Olive issues baffle growers in Australia


SYDNEY — The quiet community of boutique wineries, upmarket guesthouses and fine restaurants of Lovedale in Australia’s Hunter Valley has been gripped by mysterious goings-on in its olive groves at night.

Around eight tons of olives disappeared without a trace from hundreds of trees on five properties in the popular tourist destination north of Sydney virtually overnight earlier this month, residents said Wednesday.

The first Quentin von Essen heard about it was when a neighbor telephoned to say that when pickers turned up to strip his 120 trees, they found them bare of olives.

“We promptly went and checked our larger grove of 400 trees around a boutique guest house,” von Essen told AFP. “All except two, which had a spotlight on them, had been stripped of their olives.”

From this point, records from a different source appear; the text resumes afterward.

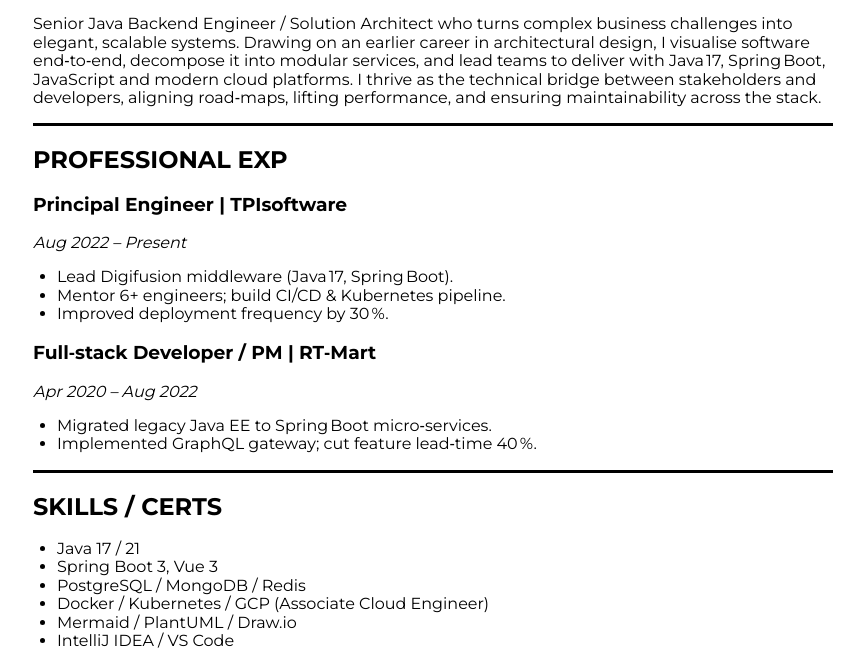
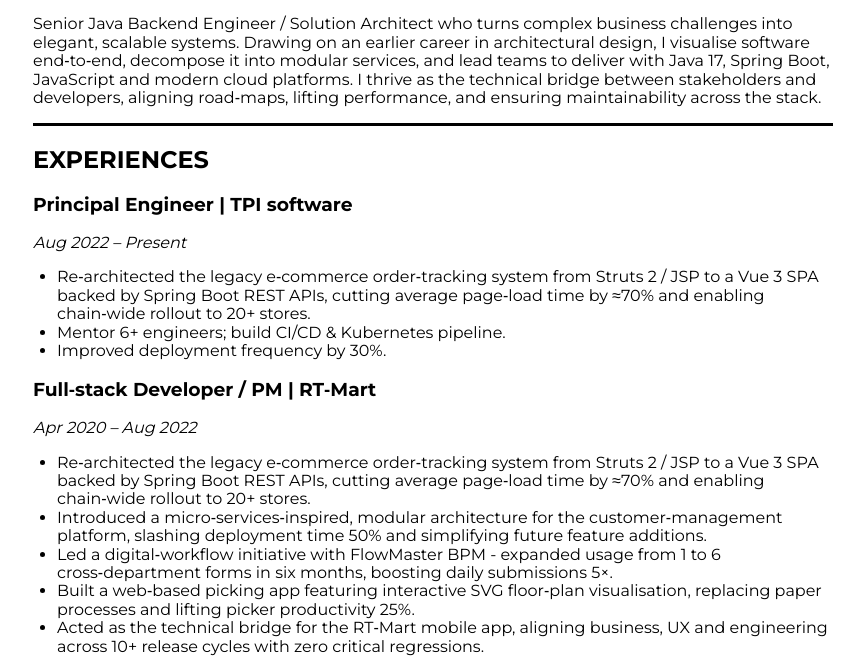
Before and after one commit to jacoblindev/resume, a plain HTML site: page index.html in a window 1280 px wide. Shown: the part 220-883 px from the top of the page, without its empty margins (207-1071 px from the left). Drawn offline with nearby package versions, Linux system fonts and the light colour scheme.

Commit message:
[wip]: refine experience section in index.html for clarity and consistency

```diff
--- a/index.html
+++ b/index.html
@@ -45,25 +45,28 @@
             name: 'Jacob Lin',
             title: 'Senior Java Backend Engineer / Solution Architect',
             location: 'Taipei, Taiwan',
-            summary: 'Senior Java Backend Engineer / Solution Architect who turns complex business challenges into elegant, scalable systems. Drawing on an earlier career in architectural design, I visualise software end‑to‑end, decompose it into modular services, and lead teams to deliver with Java 17, Spring Boot, JavaScript and modern cloud platforms. I thrive as the technical bridge between stakeholders and developers, aligning road‑maps, lifting performance, and ensuring maintainability across the stack.',
+            summary: 'Senior Java Backend Engineer / Solution Architect who turns complex business challenges into elegant, scalable systems. Drawing on an earlier career in architectural design, I visualise software end‑to‑end, decompose it into modular services, and lead teams to deliver with Java 17, Spring Boot, JavaScript and modern cloud platforms. I thrive as the technical bridge between stakeholders and developers, aligning road‑maps, lifting performance, and ensuring maintainability across the stack.',
             experience: [
                 {
                     role: 'Principal Engineer',
-                    company: 'TPIsoftware',
-                    period: 'Aug 2022 – Present',
+                    company: 'TPI software',
+                    period: 'Aug 2022 – Present',
                     bullets: [
-                        'Lead Digifusion middleware (Java 17, Spring Boot).',
+                        'Re‑architected the legacy e‑commerce order‑tracking system from Struts 2 / JSP to a Vue 3 SPA backed by Spring Boot REST APIs, cutting average page‑load time by ≈70% and enabling chain‑wide rollout to 20+ stores.',
                         'Mentor 6+ engineers; build CI/CD & Kubernetes pipeline.',
-                        'Improved deployment frequency by 30 %.'
+                        'Improved deployment frequency by 30%.'
                     ]
                 },
                 {
                     role: 'Full‑stack Developer / PM',
                     company: 'RT‑Mart',
-                    period: 'Apr 2020 – Aug 2022',
+                    period: 'Apr 2020 – Aug 2022',
                     bullets: [
-                        'Migrated legacy Java EE to Spring Boot micro‑services.',
-                        'Implemented GraphQL gateway; cut feature lead‑time 40 %.'
+                        'Re‑architected the legacy e‑commerce order‑tracking system from Struts 2 / JSP to a Vue 3 SPA backed by Spring Boot REST APIs, cutting average page‑load time by ≈70% and enabling chain‑wide rollout to 20+ stores.',
+                        'Introduced a micro‑services‑inspired, modular architecture for the customer‑management platform, slashing deployment time 50% and simplifying future feature additions.',
+                        'Led a digital‑workflow initiative with FlowMaster BPM - expanded usage from 1 to 6 cross‑department forms in six months, boosting daily submissions 5×.',
+                        'Built a web‑based picking app featuring interactive SVG floor‑plan visualisation, replacing paper processes and lifting picker productivity 25%.',
+                        'Acted as the technical bridge for the RT‑Mart mobile app, aligning business, UX and engineering across 10+ release cycles with zero critical regressions.'
                     ]
                 }
             ],
@@ -76,8 +79,16 @@
                 'IntelliJ IDEA / VS Code',
             ],
             education: [
-                {degree: 'JSP & Servlet, Java Programming', school: 'Taipei City Vocational Dev. Institute', period: '2020'},
-                {degree: 'Leadership & Management Diploma', school: 'Royal Gurkhas Institute Of Technology', period: '2017'},
+                {
+                    degree: 'JSP & Servlet, Java Programming',
+                    school: 'Taipei City Vocational Dev. Institute',
+                    period: '2020'
+                },
+                {
+                    degree: 'Diploma of Leadership & Management',
+                    school: 'Royal Gurkhas Institute Of Technology',
+                    period: '2017'
+                },
                 {degree: 'Architecture Studies', school: 'Chung Yuan Christian University', period: ''},
             ],
             contact: {
@@ -90,25 +101,27 @@
             name: '林健民 (Jacob Lin)',
             title: '資深 Java 工程師 / 解決方案架構師',
             location: '台北, 台灣',
-            summary: '具建築設計背景的資深 Java 後端工程師暨解決方案架構師，專長在於將複雜商業需求化為優雅、可擴充的企業級系統。憑藉對系統全局的視覺化能力，運用 Java 17、Spring Boot、JavaScript 及雲端平台，拆解並重組模組化服務，引領團隊高效交付。擅長在業務與研發之間搭起技術橋樑，協助制定產品路線、優化效能，並確保系統易於維運。',
+            summary: '具建築設計背景的資深 Java 後端工程師暨解決方案架構師，專長在於將複雜商業需求化為優雅、可擴充的企業級系統。憑藉對系統全局的視覺化能力，運用 Java 17、Spring Boot、JavaScript 及雲端平台，拆解並重組模組化服務，引領團隊高效交付。擅長在業務與研發之間搭起技術橋樑，協助制定產品路線、優化效能，並確保系統易於維運。',
             experience: [
                 {
                     role: '資深工程師',
-                    company: 'TPIsoftware',
+                    company: '昕力資訊股份有限公司',
                     period: '2022 年 8 月 – 至今',
                     bullets: [
-                        '負責 Digifusion 中介軟體 (Java 17, Spring Boot)。',
                         '指導 6 位工程師；建立 CI/CD 與 Kubernetes 流程。',
                         '將部署頻率提升 30%。'
                     ]
                 },
                 {
                     role: '全端工程師 / 專案經理',
-                    company: '大潤發 RT‑Mart',
+                    company: '大潤發股份有限公司',
                     period: '2020 年 4 月 – 2022 年 8 月',
                     bullets: [
-                        '將舊有 Java EE 系統遷移至 Spring Boot 微服務。',
-                        '實作 GraphQL Gateway，功能交付時間縮短 40%。'
+                        '將 Struts 2 / JSP 的電商訂單追蹤系統重構為 Vue 3 SPA + Spring Boot REST API，頁面載入速度提升約 70%，並成功推廣至全台 20+ 門市。',
+                        '為會員管理平台導入微服務化模組架構，部署時間縮短 50%，後續功能擴充更具彈性',
+                        '主導 FlowMaster BPM 數位化，半年內將流程由 1 張表單擴增至 6 張、涵蓋多部門，日提交流程量提升 5 倍。',
+                        '開發互動式 SVG 倉儲平面圖揀貨工具，取代紙本流程，使揀貨效率提升 25%。',
+                        '擔任 RT‑Mart 行動 App 技術橋樑，協調業務、UX 與研發，期間完成 10+ 次版本更新皆零重大回歸問題。'
                     ]
                 }
             ],
@@ -184,7 +197,7 @@
                 </section>
 
                 <section id="experience">
-                    <h2>{{ lang === 'en' ? 'PROFESSIONAL EXP' : '專業經歷' }}</h2>
+                    <h2>{{ lang === 'en' ? 'EXPERIENCES' : '專業經歷' }}</h2>
                     <div v-for="job in r.experience" :key="job.role + job.company">
                         <h3>{{ job.role }} | {{ job.company }}</h3>
                         <p><em>{{ job.period }}</em></p>
```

What made the disappearance particularly strange was its thoroughness.

“It takes six people about three days to pick our groves and we don’t bother with the top of some of the higher trees, but these guys stripped the trees from top to bottom and they even took the olives off the ground.

“That I really just don’t understand — I find it incredibly bizarre, it’s like they just vacuumed them off the trees and vacuumed them off the ground at night,” he said.

Ruling out birds, bats and any other creature — “no droppings, you’d need a elluva lot of them and why would they leave two trees” — von Essen describes the event as “a bit extra-terrestrial.”

Pressed for the most likely explanation for a mystery which has been reported by national newspapers and broadcasters, von Essen says he can only guess that it was a “very, very large team” of thieves.

But even that left lots of unanswered questions about why nobody heard them or saw lights, and how the trees were stripped so thoroughly.

“How do you pick at night? You need lights, and nobody has seen any evidence of lights,” Jan Rees of Warraroong Estate, another victim, told The Australian newspaper.

“The police were called, came and looked and scratched their heads and are on the case and taking it seriously,” von Essen said.